Set down each line of the data exactly, but not the pictures.

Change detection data
·····

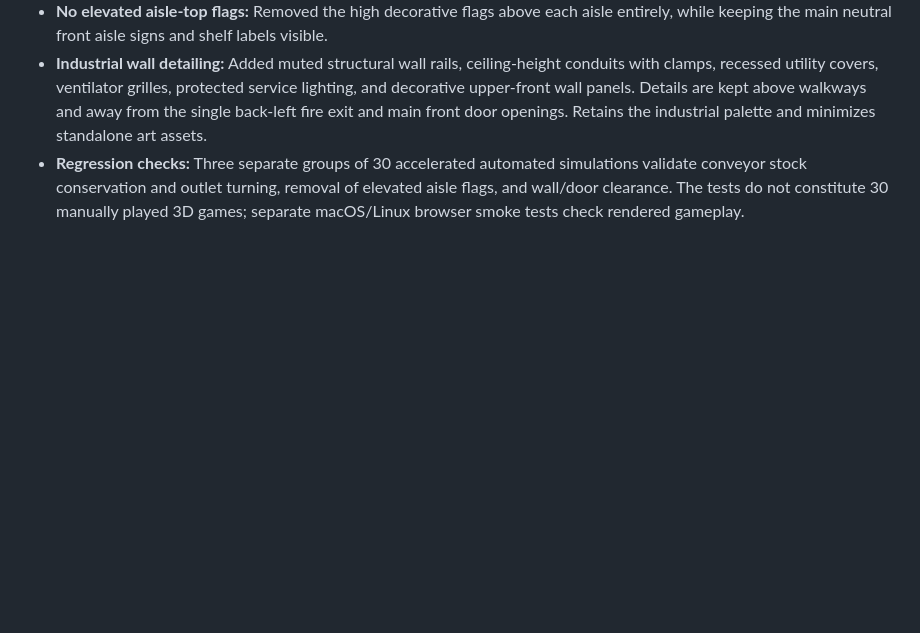
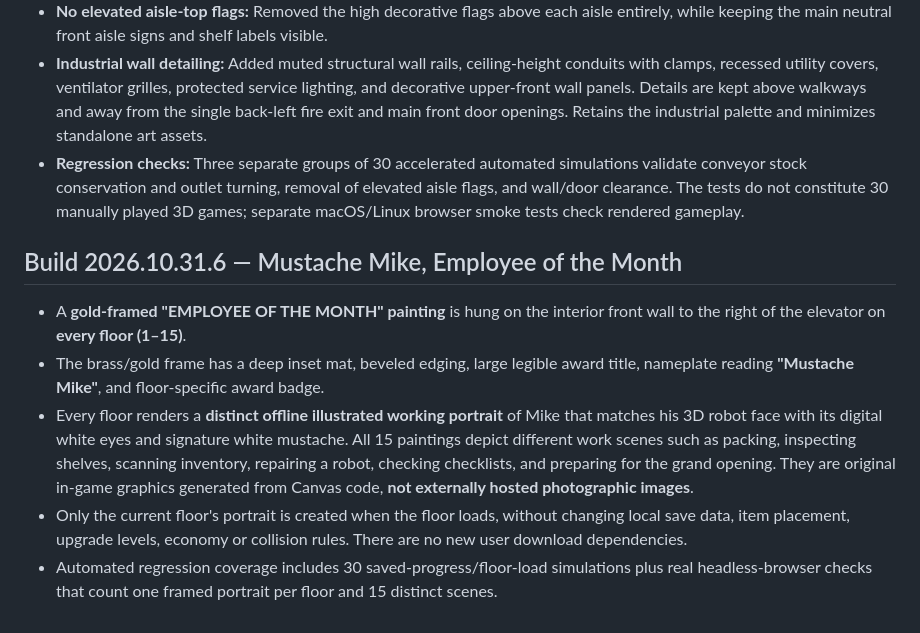
Before and after one commit to NicholaiHan/Mustache-Mart, a Markdown page: README.md, the part around one of its changes. GitHub-like rendering; blank space fills up the shorter version.

Commit message:
Release 2026.10.31.6 Employee of the Month portraits on all fifteen floors (README.md)

```diff
--- a/README.md
+++ b/README.md
@@ -210,3 +210,12 @@ The core logistic regression includes **30 randomized congestion simulations** w
 - **No elevated aisle-top flags:** Removed the high decorative flags above each aisle entirely, while keeping the main neutral front aisle signs and shelf labels visible.
 - **Industrial wall detailing:** Added muted structural wall rails, ceiling-height conduits with clamps, recessed utility covers, ventilator grilles, protected service lighting, and decorative upper-front wall panels. Details are kept above walkways and away from the single back-left fire exit and main front door openings. Retains the industrial palette and minimizes standalone art assets.
 - **Regression checks:** Three separate groups of 30 accelerated automated simulations validate conveyor stock conservation and outlet turning, removal of elevated aisle flags, and wall/door clearance. The tests do not constitute 30 manually played 3D games; separate macOS/Linux browser smoke tests check rendered gameplay.
+
+
+## Build 2026.10.31.6 — Mustache Mike, Employee of the Month
+
+- A **gold-framed "EMPLOYEE OF THE MONTH" painting** is hung on the interior front wall to the right of the elevator on **every floor (1–15)**.
+- The brass/gold frame has a deep inset mat, beveled edging, large legible award title, nameplate reading **"Mustache Mike"**, and floor-specific award badge.
+- Every floor renders a **distinct offline illustrated working portrait** of Mike that matches his 3D robot face with its digital white eyes and signature white mustache. All 15 paintings depict different work scenes such as packing, inspecting shelves, scanning inventory, repairing a robot, checking checklists, and preparing for the grand opening. They are original in-game graphics generated from Canvas code, **not externally hosted photographic images**.
+- Only the current floor's portrait is created when the floor loads, without changing local save data, item placement, upgrade levels, economy or collision rules. There are no new user download dependencies.
+- Automated regression coverage includes 30 saved-progress/floor-load simulations plus real headless-browser checks that count one framed portrait per floor and 15 distinct scenes.
```
Also changed, not shown: other parts of README.md (+5 -5 lines).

·····

Response to this task
Before and after one commit to NicholaiHan/Mustache-Mart, a Markdown page: README.md, the part around one of its changes. GitHub-like rendering; blank space fills up the shorter version.

Commit message:
Release 2026.10.31.6 Employee of the Month portraits on all fifteen floors (README.md)

```diff
--- a/README.md
+++ b/README.md
@@ -210,3 +210,12 @@ The core logistic regression includes **30 randomized congestion simulations** w
 - **No elevated aisle-top flags:** Removed the high decorative flags above each aisle entirely, while keeping the main neutral front aisle signs and shelf labels visible.
 - **Industrial wall detailing:** Added muted structural wall rails, ceiling-height conduits with clamps, recessed utility covers, ventilator grilles, protected service lighting, and decorative upper-front wall panels. Details are kept above walkways and away from the single back-left fire exit and main front door openings. Retains the industrial palette and minimizes standalone art assets.
 - **Regression checks:** Three separate groups of 30 accelerated automated simulations validate conveyor stock conservation and outlet turning, removal of elevated aisle flags, and wall/door clearance. The tests do not constitute 30 manually played 3D games; separate macOS/Linux browser smoke tests check rendered gameplay.
+
+
+## Build 2026.10.31.6 — Mustache Mike, Employee of the Month
+
+- A **gold-framed "EMPLOYEE OF THE MONTH" painting** is hung on the interior front wall to the right of the elevator on **every floor (1–15)**.
+- The brass/gold frame has a deep inset mat, beveled edging, large legible award title, nameplate reading **"Mustache Mike"**, and floor-specific award badge.
+- Every floor renders a **distinct offline illustrated working portrait** of Mike that matches his 3D robot face with its digital white eyes and signature white mustache. All 15 paintings depict different work scenes such as packing, inspecting shelves, scanning inventory, repairing a robot, checking checklists, and preparing for the grand opening. They are original in-game graphics generated from Canvas code, **not externally hosted photographic images**.
+- Only the current floor's portrait is created when the floor loads, without changing local save data, item placement, upgrade levels, economy or collision rules. There are no new user download dependencies.
+- Automated regression coverage includes 30 saved-progress/floor-load simulations plus real headless-browser checks that count one framed portrait per floor and 15 distinct scenes.
```
Also changed, not shown: other parts of README.md (+5 -5 lines).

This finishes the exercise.